• Exercise details
What appears in the data must be reproduced exactly.

• Data shown
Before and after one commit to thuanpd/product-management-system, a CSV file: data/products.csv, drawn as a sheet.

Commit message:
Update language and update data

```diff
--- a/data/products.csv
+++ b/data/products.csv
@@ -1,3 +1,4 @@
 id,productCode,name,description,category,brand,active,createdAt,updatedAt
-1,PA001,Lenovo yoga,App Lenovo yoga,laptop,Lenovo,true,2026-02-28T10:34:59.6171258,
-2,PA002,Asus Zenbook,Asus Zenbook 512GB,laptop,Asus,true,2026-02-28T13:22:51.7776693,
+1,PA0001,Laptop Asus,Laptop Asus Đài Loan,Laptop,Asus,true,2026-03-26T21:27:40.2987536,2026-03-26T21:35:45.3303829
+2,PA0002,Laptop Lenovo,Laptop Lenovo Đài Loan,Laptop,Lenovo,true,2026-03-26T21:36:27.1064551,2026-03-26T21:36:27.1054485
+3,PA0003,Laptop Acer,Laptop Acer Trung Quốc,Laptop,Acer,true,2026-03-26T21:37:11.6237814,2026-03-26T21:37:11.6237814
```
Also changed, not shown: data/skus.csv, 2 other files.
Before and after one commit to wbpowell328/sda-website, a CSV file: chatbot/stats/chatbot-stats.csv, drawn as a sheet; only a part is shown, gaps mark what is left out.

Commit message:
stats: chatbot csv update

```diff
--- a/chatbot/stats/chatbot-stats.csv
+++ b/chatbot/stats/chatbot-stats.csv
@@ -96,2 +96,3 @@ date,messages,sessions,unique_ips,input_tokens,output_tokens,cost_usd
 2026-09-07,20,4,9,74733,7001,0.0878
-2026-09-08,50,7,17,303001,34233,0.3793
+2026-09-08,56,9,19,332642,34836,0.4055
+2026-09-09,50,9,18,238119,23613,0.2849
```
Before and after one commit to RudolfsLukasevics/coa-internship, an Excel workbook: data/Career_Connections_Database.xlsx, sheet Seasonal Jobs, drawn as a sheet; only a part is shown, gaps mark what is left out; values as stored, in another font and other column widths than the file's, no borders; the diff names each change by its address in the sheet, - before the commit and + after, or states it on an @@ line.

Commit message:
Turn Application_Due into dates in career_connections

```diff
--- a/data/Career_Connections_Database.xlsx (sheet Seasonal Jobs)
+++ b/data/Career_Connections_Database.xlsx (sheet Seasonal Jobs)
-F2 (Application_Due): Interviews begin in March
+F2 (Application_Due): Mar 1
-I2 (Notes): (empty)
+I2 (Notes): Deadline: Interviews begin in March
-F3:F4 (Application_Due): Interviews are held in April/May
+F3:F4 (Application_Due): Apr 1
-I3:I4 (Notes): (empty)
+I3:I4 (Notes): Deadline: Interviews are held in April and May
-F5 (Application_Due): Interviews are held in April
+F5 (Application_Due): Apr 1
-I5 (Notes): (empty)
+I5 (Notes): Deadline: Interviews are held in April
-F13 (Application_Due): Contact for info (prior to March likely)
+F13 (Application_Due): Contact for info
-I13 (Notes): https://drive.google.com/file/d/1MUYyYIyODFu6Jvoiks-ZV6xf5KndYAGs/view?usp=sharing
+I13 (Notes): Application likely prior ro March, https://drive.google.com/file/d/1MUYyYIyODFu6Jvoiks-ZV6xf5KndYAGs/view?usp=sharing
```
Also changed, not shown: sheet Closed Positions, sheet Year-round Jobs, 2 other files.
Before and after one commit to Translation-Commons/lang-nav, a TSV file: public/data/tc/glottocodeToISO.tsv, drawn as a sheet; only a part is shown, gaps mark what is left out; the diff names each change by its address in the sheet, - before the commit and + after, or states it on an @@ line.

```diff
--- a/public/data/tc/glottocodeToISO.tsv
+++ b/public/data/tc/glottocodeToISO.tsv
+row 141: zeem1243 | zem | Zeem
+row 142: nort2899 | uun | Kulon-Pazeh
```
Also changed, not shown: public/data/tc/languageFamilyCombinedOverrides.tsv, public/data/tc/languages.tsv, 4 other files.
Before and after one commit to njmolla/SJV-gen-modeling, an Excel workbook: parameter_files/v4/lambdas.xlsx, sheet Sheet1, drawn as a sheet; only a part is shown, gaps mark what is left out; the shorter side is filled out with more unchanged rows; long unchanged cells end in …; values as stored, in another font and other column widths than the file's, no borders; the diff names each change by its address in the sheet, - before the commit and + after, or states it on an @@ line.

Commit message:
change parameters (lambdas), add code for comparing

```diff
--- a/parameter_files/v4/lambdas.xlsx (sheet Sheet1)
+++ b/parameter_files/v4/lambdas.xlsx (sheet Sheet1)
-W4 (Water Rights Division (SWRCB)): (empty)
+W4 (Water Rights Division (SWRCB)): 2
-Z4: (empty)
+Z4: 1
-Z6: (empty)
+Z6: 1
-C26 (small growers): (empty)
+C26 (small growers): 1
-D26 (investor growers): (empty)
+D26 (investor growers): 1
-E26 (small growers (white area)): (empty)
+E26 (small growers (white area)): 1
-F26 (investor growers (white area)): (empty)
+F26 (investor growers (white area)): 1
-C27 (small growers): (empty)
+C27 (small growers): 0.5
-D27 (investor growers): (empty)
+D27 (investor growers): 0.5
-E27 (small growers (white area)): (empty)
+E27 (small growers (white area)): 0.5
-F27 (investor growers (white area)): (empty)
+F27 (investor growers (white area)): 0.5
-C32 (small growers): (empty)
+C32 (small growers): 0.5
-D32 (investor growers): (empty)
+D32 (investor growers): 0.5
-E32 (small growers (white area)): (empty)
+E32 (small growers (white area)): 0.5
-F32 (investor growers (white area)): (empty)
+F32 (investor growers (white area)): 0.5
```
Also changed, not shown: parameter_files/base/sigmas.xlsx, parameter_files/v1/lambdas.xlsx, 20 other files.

• Task output
Before and after one commit to thuanpd/product-management-system, a CSV file: data/products.csv, drawn as a sheet.

Commit message:
Update language and update data

```diff
--- a/data/products.csv
+++ b/data/products.csv
@@ -1,3 +1,4 @@
 id,productCode,name,description,category,brand,active,createdAt,updatedAt
-1,PA001,Lenovo yoga,App Lenovo yoga,laptop,Lenovo,true,2026-02-28T10:34:59.6171258,
-2,PA002,Asus Zenbook,Asus Zenbook 512GB,laptop,Asus,true,2026-02-28T13:22:51.7776693,
+1,PA0001,Laptop Asus,Laptop Asus Đài Loan,Laptop,Asus,true,2026-03-26T21:27:40.2987536,2026-03-26T21:35:45.3303829
+2,PA0002,Laptop Lenovo,Laptop Lenovo Đài Loan,Laptop,Lenovo,true,2026-03-26T21:36:27.1064551,2026-03-26T21:36:27.1054485
+3,PA0003,Laptop Acer,Laptop Acer Trung Quốc,Laptop,Acer,true,2026-03-26T21:37:11.6237814,2026-03-26T21:37:11.6237814
```
Also changed, not shown: data/skus.csv, 2 other files.
Before and after one commit to wbpowell328/sda-website, a CSV file: chatbot/stats/chatbot-stats.csv, drawn as a sheet; only a part is shown, gaps mark what is left out.

Commit message:
stats: chatbot csv update

```diff
--- a/chatbot/stats/chatbot-stats.csv
+++ b/chatbot/stats/chatbot-stats.csv
@@ -96,2 +96,3 @@ date,messages,sessions,unique_ips,input_tokens,output_tokens,cost_usd
 2026-09-07,20,4,9,74733,7001,0.0878
-2026-09-08,50,7,17,303001,34233,0.3793
+2026-09-08,56,9,19,332642,34836,0.4055
+2026-09-09,50,9,18,238119,23613,0.2849
```
Before and after one commit to RudolfsLukasevics/coa-internship, an Excel workbook: data/Career_Connections_Database.xlsx, sheet Seasonal Jobs, drawn as a sheet; only a part is shown, gaps mark what is left out; values as stored, in another font and other column widths than the file's, no borders; the diff names each change by its address in the sheet, - before the commit and + after, or states it on an @@ line.

Commit message:
Turn Application_Due into dates in career_connections

```diff
--- a/data/Career_Connections_Database.xlsx (sheet Seasonal Jobs)
+++ b/data/Career_Connections_Database.xlsx (sheet Seasonal Jobs)
-F2 (Application_Due): Interviews begin in March
+F2 (Application_Due): Mar 1
-I2 (Notes): (empty)
+I2 (Notes): Deadline: Interviews begin in March
-F3:F4 (Application_Due): Interviews are held in April/May
+F3:F4 (Application_Due): Apr 1
-I3:I4 (Notes): (empty)
+I3:I4 (Notes): Deadline: Interviews are held in April and May
-F5 (Application_Due): Interviews are held in April
+F5 (Application_Due): Apr 1
-I5 (Notes): (empty)
+I5 (Notes): Deadline: Interviews are held in April
-F13 (Application_Due): Contact for info (prior to March likely)
+F13 (Application_Due): Contact for info
-I13 (Notes): https://drive.google.com/file/d/1MUYyYIyODFu6Jvoiks-ZV6xf5KndYAGs/view?usp=sharing
+I13 (Notes): Application likely prior ro March, https://drive.google.com/file/d/1MUYyYIyODFu6Jvoiks-ZV6xf5KndYAGs/view?usp=sharing
```
Also changed, not shown: sheet Closed Positions, sheet Year-round Jobs, 2 other files.
Before and after one commit to Translation-Commons/lang-nav, a TSV file: public/data/tc/glottocodeToISO.tsv, drawn as a sheet; only a part is shown, gaps mark what is left out; the diff names each change by its address in the sheet, - before the commit and + after, or states it on an @@ line.

```diff
--- a/public/data/tc/glottocodeToISO.tsv
+++ b/public/data/tc/glottocodeToISO.tsv
+row 141: zeem1243 | zem | Zeem
+row 142: nort2899 | uun | Kulon-Pazeh
```
Also changed, not shown: public/data/tc/languageFamilyCombinedOverrides.tsv, public/data/tc/languages.tsv, 4 other files.
Before and after one commit to njmolla/SJV-gen-modeling, an Excel workbook: parameter_files/v4/lambdas.xlsx, sheet Sheet1, drawn as a sheet; only a part is shown, gaps mark what is left out; the shorter side is filled out with more unchanged rows; long unchanged cells end in …; values as stored, in another font and other column widths than the file's, no borders; the diff names each change by its address in the sheet, - before the commit and + after, or states it on an @@ line.

Commit message:
change parameters (lambdas), add code for comparing

```diff
--- a/parameter_files/v4/lambdas.xlsx (sheet Sheet1)
+++ b/parameter_files/v4/lambdas.xlsx (sheet Sheet1)
-W4 (Water Rights Division (SWRCB)): (empty)
+W4 (Water Rights Division (SWRCB)): 2
-Z4: (empty)
+Z4: 1
-Z6: (empty)
+Z6: 1
-C26 (small growers): (empty)
+C26 (small growers): 1
-D26 (investor growers): (empty)
+D26 (investor growers): 1
-E26 (small growers (white area)): (empty)
+E26 (small growers (white area)): 1
-F26 (investor growers (white area)): (empty)
+F26 (investor growers (white area)): 1
-C27 (small growers): (empty)
+C27 (small growers): 0.5
-D27 (investor growers): (empty)
+D27 (investor growers): 0.5
-E27 (small growers (white area)): (empty)
+E27 (small growers (white area)): 0.5
-F27 (investor growers (white area)): (empty)
+F27 (investor growers (white area)): 0.5
-C32 (small growers): (empty)
+C32 (small growers): 0.5
-D32 (investor growers): (empty)
+D32 (investor growers): 0.5
-E32 (small growers (white area)): (empty)
+E32 (small growers (white area)): 0.5
-F32 (investor growers (white area)): (empty)
+F32 (investor growers (white area)): 0.5
```
Also changed, not shown: parameter_files/base/sigmas.xlsx, parameter_files/v1/lambdas.xlsx, 20 other files.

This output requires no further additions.